Manet’s painting inspired Picasso to a cycle of 27 paintings, 140 drawings, 3 linogravures and cardboard marquettes for sculpture carried out between 1949 and 1962

 
 

Le Déjeuner sur l’herbe (Picnic on the Grass), a 1959 film directed by Jean Renoir

 
 

Jim Lee’s version for Cosmopolitan, June 1974

 
 

Déjeuner sur l’herbe, a photograph by Jonathan Charles, 1974

 
 

Title, and features similar front cover art, of British bigband the New Jazz Orchestra on Verve Records,1969

 
 

See Jungle! See Jungle! Go Join Your Gang, Yeah! City All Over, Go Ape Crazy! (1981) is the second studio album by pop rock group Bow Wow Wow. The album was the first release by the group to chart, at #192 on the Billboard 200. Posing nude is lead singer Annabella Lwin, who was fifteen at the time of the album’s release. The Andy Earl cover caused outrage that led to an investigation by Scotland Yard, instigated by Lwin’s mother and never appeared on UK and US releases.

 
 

Still from The Simpsons

 
 

Yves Saint Laurent Spring Summer 1999 ad campaign photographed by Mario Sorrenti

 
 

Untitled (after Manet’s Dejeuner sur L’Herbe), Julie Rrap, 2002

 
 

Star Wars Le déjeuner sur l’herbe, after Manet, by Philip Bond, 2009

 
 

Babar the Elephant after Manet, possibly by the fictional character’s author, Jean de Brunnhoff

 
 

Graphic art by Stano Masar

 
 

Les Trois Femmes Noires, Mickalene Thomas, 2010

 
 

Secret Garden II: Versailles. Dior Fall-Winter 2013 ad campaign by Inez Van Lamsweerde y Vinoodh Matadin

Letting Bleed the Automatic Changer

Let It Bleed (1969) was the Rolling Stones’ eighth UK album. But only the second to not feature a group portrait

 
 

The cover displays a surreal sculpture designed by Robert Brownjohn, an American graphic designer known for blending formal graphic design concepts with wit and sixties pop culture. He is best known for his motion picture title sequences, especially From Russia with Love (Terence Young, 1963) and Goldfinger (Guy Hamilton, 1964).

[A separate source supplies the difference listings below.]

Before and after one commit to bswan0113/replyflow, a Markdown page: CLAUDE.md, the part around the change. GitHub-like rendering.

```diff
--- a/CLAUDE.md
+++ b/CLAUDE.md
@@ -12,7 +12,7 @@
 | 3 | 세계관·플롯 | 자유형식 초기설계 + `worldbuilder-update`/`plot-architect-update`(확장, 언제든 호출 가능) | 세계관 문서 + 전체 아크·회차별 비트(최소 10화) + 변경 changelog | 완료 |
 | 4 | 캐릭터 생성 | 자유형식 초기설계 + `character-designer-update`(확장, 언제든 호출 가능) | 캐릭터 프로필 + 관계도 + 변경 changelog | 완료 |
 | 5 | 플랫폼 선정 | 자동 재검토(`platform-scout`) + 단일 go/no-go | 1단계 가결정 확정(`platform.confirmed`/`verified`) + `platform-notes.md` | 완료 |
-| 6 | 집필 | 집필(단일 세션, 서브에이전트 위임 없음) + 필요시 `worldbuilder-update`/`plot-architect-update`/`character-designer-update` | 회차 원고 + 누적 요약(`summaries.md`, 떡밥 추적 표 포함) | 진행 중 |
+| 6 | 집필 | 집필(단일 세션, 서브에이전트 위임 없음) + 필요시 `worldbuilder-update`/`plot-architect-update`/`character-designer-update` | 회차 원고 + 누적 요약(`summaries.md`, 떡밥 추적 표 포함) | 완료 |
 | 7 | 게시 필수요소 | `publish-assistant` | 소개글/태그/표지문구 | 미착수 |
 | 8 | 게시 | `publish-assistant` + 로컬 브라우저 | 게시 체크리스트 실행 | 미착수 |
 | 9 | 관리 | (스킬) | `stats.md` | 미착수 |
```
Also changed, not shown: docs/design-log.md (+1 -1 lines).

The image consists of the Let It Bleed record being played by the tone-arm of an antique phonograph, and a record-changer spindle supporting several items stacked on a plate in place of a stack of records: a tape canister labelled Stones – Let It Bleed, a clock face, a pizza, a tyre and a cake with elaborate icing topped by figurines representing the band. The cake parts of the construction were prepared by then-unknown cookery writer Delia Smith. The reverse of the LP sleeve shows the same “record-stack” melange in a state of disarray. The artwork was inspired by the working title of the album, which was Automatic Changer

 
 

The album cover for Let It Bleed was among the ten chosen by the Royal Mail for a set of “Classic Album Cover” postage stamps issued in January 2010

 
 

Many people believe that “Let It Bleed” was a take on The Beatles‘ song/album Let It Be. The titles are very similar, and there was a running history of the Stones and the Beatles tweaking each other. The Stones’ Let It Bleed was released months before Let It Be, but the songs from Let It Be had been recorded earlier than most of the songs in Let It Bleed.

The lyrics include a number of drug and sexual references; however, to Allmusic critic Richie Unterberger, the song is mainly about “emotional dependency,” with Mick Jagger willing to accept a partner who want to lean “on him for emotional support.” Unterberger also asserts that Let It Bleed may be “the best illustration” of the way the Rolling Stones make “a slightly sloppy approach work for them rather than against them.”